Could you filter the listing for lines with the word "handleLogin" and return them?

|---|

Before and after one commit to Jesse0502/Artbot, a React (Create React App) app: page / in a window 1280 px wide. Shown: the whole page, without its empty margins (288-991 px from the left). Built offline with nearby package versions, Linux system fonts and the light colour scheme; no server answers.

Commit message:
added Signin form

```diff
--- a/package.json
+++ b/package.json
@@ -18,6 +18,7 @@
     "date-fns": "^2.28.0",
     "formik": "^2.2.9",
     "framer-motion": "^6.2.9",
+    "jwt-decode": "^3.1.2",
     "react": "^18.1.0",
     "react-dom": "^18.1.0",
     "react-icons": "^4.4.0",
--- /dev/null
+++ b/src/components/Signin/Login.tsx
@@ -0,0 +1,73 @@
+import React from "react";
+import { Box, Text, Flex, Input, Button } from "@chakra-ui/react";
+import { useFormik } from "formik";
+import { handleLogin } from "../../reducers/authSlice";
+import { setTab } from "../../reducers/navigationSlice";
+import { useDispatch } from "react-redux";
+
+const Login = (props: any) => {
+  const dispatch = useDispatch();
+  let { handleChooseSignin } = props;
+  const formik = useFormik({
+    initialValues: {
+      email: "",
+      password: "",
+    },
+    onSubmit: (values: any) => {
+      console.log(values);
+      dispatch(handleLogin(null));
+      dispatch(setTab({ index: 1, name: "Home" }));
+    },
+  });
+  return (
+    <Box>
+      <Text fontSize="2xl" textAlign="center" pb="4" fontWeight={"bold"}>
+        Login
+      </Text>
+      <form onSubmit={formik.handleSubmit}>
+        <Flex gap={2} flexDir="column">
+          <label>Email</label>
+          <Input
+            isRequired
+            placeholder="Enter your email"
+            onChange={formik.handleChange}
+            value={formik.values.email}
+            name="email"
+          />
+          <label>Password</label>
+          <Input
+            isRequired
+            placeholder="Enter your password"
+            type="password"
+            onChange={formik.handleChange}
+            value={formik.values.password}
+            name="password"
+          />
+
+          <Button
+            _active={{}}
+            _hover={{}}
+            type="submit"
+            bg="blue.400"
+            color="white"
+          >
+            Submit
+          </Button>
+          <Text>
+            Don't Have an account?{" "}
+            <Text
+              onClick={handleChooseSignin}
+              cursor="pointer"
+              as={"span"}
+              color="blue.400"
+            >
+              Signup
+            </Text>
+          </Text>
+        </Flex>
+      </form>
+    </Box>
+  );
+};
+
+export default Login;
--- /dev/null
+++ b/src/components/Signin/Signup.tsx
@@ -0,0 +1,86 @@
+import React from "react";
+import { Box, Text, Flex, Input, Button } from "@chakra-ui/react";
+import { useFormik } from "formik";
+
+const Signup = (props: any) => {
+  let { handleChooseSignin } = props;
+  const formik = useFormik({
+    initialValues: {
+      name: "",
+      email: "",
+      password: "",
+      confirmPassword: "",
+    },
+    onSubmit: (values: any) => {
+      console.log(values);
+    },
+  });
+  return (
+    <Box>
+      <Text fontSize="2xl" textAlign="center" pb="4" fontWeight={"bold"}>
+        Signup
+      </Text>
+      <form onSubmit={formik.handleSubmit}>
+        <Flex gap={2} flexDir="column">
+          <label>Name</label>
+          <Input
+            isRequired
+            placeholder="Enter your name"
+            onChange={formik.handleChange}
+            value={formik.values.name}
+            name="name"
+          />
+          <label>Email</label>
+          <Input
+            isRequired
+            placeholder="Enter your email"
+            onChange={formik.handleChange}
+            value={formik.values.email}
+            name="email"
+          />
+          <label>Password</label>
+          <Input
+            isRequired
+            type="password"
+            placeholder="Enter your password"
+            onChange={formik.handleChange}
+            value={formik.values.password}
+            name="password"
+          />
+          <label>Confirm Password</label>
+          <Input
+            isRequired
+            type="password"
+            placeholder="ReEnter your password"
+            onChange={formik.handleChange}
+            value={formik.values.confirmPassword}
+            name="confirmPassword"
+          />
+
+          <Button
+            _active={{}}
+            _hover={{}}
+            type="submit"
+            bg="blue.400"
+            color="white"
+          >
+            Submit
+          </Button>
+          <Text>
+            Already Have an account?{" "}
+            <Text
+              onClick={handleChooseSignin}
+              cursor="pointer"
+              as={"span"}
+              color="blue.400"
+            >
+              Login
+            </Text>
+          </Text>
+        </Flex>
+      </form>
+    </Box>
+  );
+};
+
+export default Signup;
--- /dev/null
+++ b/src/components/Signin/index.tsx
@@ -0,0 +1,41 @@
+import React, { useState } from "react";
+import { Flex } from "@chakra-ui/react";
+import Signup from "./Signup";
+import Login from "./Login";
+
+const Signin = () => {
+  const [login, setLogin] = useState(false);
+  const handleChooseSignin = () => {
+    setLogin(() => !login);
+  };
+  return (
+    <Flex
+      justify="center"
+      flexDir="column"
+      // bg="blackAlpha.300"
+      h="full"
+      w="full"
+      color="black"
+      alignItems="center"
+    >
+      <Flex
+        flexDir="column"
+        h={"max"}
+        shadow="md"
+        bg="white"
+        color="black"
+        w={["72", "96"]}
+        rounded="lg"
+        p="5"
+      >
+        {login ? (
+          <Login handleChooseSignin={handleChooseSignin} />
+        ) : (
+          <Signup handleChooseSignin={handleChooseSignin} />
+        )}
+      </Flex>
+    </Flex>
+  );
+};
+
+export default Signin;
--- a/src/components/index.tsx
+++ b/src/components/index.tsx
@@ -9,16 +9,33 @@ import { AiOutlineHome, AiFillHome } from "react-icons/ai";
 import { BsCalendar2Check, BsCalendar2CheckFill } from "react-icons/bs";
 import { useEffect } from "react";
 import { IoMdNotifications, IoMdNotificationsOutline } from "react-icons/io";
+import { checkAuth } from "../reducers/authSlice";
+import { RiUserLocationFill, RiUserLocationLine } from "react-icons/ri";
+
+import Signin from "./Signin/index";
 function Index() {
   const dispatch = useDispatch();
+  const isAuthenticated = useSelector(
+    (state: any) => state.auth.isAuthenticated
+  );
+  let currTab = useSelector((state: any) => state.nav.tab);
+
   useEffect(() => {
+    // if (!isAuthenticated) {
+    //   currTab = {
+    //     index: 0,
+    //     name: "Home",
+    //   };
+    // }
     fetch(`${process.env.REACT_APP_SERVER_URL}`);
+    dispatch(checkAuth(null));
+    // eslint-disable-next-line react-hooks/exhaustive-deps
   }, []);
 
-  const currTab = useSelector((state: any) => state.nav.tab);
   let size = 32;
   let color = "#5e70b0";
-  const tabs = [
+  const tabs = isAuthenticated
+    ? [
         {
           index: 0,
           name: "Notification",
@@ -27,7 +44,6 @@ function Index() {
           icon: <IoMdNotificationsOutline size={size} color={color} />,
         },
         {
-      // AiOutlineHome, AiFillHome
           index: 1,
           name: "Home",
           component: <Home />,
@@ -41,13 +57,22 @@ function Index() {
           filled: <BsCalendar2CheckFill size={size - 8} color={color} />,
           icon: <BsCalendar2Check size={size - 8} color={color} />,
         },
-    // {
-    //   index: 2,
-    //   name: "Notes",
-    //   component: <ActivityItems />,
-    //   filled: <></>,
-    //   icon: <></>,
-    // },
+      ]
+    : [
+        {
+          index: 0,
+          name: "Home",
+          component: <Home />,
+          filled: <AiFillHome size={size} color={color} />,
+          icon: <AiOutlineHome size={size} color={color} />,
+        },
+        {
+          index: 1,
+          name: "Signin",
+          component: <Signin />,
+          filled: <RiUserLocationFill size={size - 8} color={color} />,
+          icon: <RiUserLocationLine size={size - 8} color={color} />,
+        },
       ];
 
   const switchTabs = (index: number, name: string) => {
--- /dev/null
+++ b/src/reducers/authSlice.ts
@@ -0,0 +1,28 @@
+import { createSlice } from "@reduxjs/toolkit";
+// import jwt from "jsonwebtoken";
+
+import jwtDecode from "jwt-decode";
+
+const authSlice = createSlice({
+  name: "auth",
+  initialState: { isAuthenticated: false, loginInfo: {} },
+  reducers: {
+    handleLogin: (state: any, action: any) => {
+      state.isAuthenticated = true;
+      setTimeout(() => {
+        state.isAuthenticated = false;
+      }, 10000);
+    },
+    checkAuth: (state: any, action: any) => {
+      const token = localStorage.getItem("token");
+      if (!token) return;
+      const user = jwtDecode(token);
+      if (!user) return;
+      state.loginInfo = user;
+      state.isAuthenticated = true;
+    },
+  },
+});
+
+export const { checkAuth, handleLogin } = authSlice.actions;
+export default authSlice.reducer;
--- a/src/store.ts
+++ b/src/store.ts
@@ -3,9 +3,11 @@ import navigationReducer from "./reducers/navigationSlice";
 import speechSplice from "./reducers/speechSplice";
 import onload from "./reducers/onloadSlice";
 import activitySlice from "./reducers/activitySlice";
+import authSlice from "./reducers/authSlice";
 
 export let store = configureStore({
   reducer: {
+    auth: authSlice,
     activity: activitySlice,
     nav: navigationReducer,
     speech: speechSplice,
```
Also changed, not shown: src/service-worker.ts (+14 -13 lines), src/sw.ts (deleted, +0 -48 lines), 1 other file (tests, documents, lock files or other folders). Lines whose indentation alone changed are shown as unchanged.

|---|

§ ANSWER TO THE PROBLEM:
+import { handleLogin } from "../../reducers/authSlice";
+      dispatch(handleLogin(null));
+    handleLogin: (state: any, action: any) => {
+export const { checkAuth, handleLogin } = authSlice.actions;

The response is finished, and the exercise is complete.